• _PROBLEM REQUIREMENTS_
What you give back should match the records word for word.
━━━━━ TASK INPUT
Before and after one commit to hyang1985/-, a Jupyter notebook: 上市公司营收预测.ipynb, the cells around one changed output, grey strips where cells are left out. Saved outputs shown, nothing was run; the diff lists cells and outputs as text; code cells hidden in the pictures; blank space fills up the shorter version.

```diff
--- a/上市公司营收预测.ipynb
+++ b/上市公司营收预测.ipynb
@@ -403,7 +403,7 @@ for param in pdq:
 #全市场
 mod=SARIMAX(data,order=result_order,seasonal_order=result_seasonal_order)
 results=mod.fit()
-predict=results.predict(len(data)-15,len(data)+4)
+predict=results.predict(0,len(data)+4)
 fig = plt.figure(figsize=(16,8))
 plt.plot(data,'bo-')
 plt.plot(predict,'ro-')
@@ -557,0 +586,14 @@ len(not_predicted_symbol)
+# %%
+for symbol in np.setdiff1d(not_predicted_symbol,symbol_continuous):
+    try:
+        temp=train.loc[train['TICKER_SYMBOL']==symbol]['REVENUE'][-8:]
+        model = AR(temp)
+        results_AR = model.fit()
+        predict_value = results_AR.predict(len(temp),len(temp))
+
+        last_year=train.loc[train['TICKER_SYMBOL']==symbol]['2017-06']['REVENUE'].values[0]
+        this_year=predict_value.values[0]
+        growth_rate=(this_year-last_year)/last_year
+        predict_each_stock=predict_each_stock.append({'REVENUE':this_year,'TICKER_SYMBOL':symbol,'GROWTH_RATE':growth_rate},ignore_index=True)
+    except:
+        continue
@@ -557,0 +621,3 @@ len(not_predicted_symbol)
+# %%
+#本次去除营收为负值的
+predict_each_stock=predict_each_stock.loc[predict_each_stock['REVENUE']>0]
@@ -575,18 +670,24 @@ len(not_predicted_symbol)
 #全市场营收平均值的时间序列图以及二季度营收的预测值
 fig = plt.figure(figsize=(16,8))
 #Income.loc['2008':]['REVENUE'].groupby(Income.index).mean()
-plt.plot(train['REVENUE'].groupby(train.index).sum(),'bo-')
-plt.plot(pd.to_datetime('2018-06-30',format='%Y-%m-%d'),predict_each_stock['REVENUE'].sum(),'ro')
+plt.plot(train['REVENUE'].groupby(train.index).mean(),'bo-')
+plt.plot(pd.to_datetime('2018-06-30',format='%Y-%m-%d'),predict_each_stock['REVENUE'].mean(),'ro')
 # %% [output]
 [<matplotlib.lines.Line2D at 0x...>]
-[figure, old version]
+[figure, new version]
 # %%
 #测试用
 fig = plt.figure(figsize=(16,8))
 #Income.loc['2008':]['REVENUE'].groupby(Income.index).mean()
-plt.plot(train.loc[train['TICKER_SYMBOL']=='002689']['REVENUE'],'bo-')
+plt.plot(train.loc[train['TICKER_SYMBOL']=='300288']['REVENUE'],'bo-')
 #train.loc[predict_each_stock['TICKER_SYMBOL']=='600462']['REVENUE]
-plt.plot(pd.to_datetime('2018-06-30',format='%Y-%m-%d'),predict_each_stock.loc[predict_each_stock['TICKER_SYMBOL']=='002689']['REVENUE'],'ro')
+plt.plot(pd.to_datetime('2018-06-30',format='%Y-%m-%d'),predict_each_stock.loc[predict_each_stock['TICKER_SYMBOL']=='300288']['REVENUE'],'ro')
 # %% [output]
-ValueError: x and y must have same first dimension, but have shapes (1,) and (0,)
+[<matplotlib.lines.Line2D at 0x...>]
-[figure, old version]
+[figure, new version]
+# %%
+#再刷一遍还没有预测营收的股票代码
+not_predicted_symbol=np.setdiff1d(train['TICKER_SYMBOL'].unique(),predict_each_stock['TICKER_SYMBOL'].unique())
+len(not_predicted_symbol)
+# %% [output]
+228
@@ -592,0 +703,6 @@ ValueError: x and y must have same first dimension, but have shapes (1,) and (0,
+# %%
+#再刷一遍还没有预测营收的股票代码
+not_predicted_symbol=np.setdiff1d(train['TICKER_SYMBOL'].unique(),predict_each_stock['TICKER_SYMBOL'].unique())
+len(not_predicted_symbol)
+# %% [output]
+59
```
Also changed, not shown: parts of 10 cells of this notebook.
━━━━━━━━━━
• _FINISHED EXERCISE_
Before and after one commit to hyang1985/-, a Jupyter notebook: 上市公司营收预测.ipynb, the cells around one changed output, grey strips where cells are left out. Saved outputs shown, nothing was run; the diff lists cells and outputs as text; code cells hidden in the pictures; blank space fills up the shorter version.

```diff
--- a/上市公司营收预测.ipynb
+++ b/上市公司营收预测.ipynb
@@ -403,7 +403,7 @@ for param in pdq:
 #全市场
 mod=SARIMAX(data,order=result_order,seasonal_order=result_seasonal_order)
 results=mod.fit()
-predict=results.predict(len(data)-15,len(data)+4)
+predict=results.predict(0,len(data)+4)
 fig = plt.figure(figsize=(16,8))
 plt.plot(data,'bo-')
 plt.plot(predict,'ro-')
@@ -557,0 +586,14 @@ len(not_predicted_symbol)
+# %%
+for symbol in np.setdiff1d(not_predicted_symbol,symbol_continuous):
+    try:
+        temp=train.loc[train['TICKER_SYMBOL']==symbol]['REVENUE'][-8:]
+        model = AR(temp)
+        results_AR = model.fit()
+        predict_value = results_AR.predict(len(temp),len(temp))
+
+        last_year=train.loc[train['TICKER_SYMBOL']==symbol]['2017-06']['REVENUE'].values[0]
+        this_year=predict_value.values[0]
+        growth_rate=(this_year-last_year)/last_year
+        predict_each_stock=predict_each_stock.append({'REVENUE':this_year,'TICKER_SYMBOL':symbol,'GROWTH_RATE':growth_rate},ignore_index=True)
+    except:
+        continue
@@ -557,0 +621,3 @@ len(not_predicted_symbol)
+# %%
+#本次去除营收为负值的
+predict_each_stock=predict_each_stock.loc[predict_each_stock['REVENUE']>0]
@@ -575,18 +670,24 @@ len(not_predicted_symbol)
 #全市场营收平均值的时间序列图以及二季度营收的预测值
 fig = plt.figure(figsize=(16,8))
 #Income.loc['2008':]['REVENUE'].groupby(Income.index).mean()
-plt.plot(train['REVENUE'].groupby(train.index).sum(),'bo-')
-plt.plot(pd.to_datetime('2018-06-30',format='%Y-%m-%d'),predict_each_stock['REVENUE'].sum(),'ro')
+plt.plot(train['REVENUE'].groupby(train.index).mean(),'bo-')
+plt.plot(pd.to_datetime('2018-06-30',format='%Y-%m-%d'),predict_each_stock['REVENUE'].mean(),'ro')
 # %% [output]
 [<matplotlib.lines.Line2D at 0x...>]
-[figure, old version]
+[figure, new version]
 # %%
 #测试用
 fig = plt.figure(figsize=(16,8))
 #Income.loc['2008':]['REVENUE'].groupby(Income.index).mean()
-plt.plot(train.loc[train['TICKER_SYMBOL']=='002689']['REVENUE'],'bo-')
+plt.plot(train.loc[train['TICKER_SYMBOL']=='300288']['REVENUE'],'bo-')
 #train.loc[predict_each_stock['TICKER_SYMBOL']=='600462']['REVENUE]
-plt.plot(pd.to_datetime('2018-06-30',format='%Y-%m-%d'),predict_each_stock.loc[predict_each_stock['TICKER_SYMBOL']=='002689']['REVENUE'],'ro')
+plt.plot(pd.to_datetime('2018-06-30',format='%Y-%m-%d'),predict_each_stock.loc[predict_each_stock['TICKER_SYMBOL']=='300288']['REVENUE'],'ro')
 # %% [output]
-ValueError: x and y must have same first dimension, but have shapes (1,) and (0,)
+[<matplotlib.lines.Line2D at 0x...>]
-[figure, old version]
+[figure, new version]
+# %%
+#再刷一遍还没有预测营收的股票代码
+not_predicted_symbol=np.setdiff1d(train['TICKER_SYMBOL'].unique(),predict_each_stock['TICKER_SYMBOL'].unique())
+len(not_predicted_symbol)
+# %% [output]
+228
@@ -592,0 +703,6 @@ ValueError: x and y must have same first dimension, but have shapes (1,) and (0,
+# %%
+#再刷一遍还没有预测营收的股票代码
+not_predicted_symbol=np.setdiff1d(train['TICKER_SYMBOL'].unique(),predict_each_stock['TICKER_SYMBOL'].unique())
+len(not_predicted_symbol)
+# %% [output]
+59
```
Also changed, not shown: parts of 10 cells of this notebook.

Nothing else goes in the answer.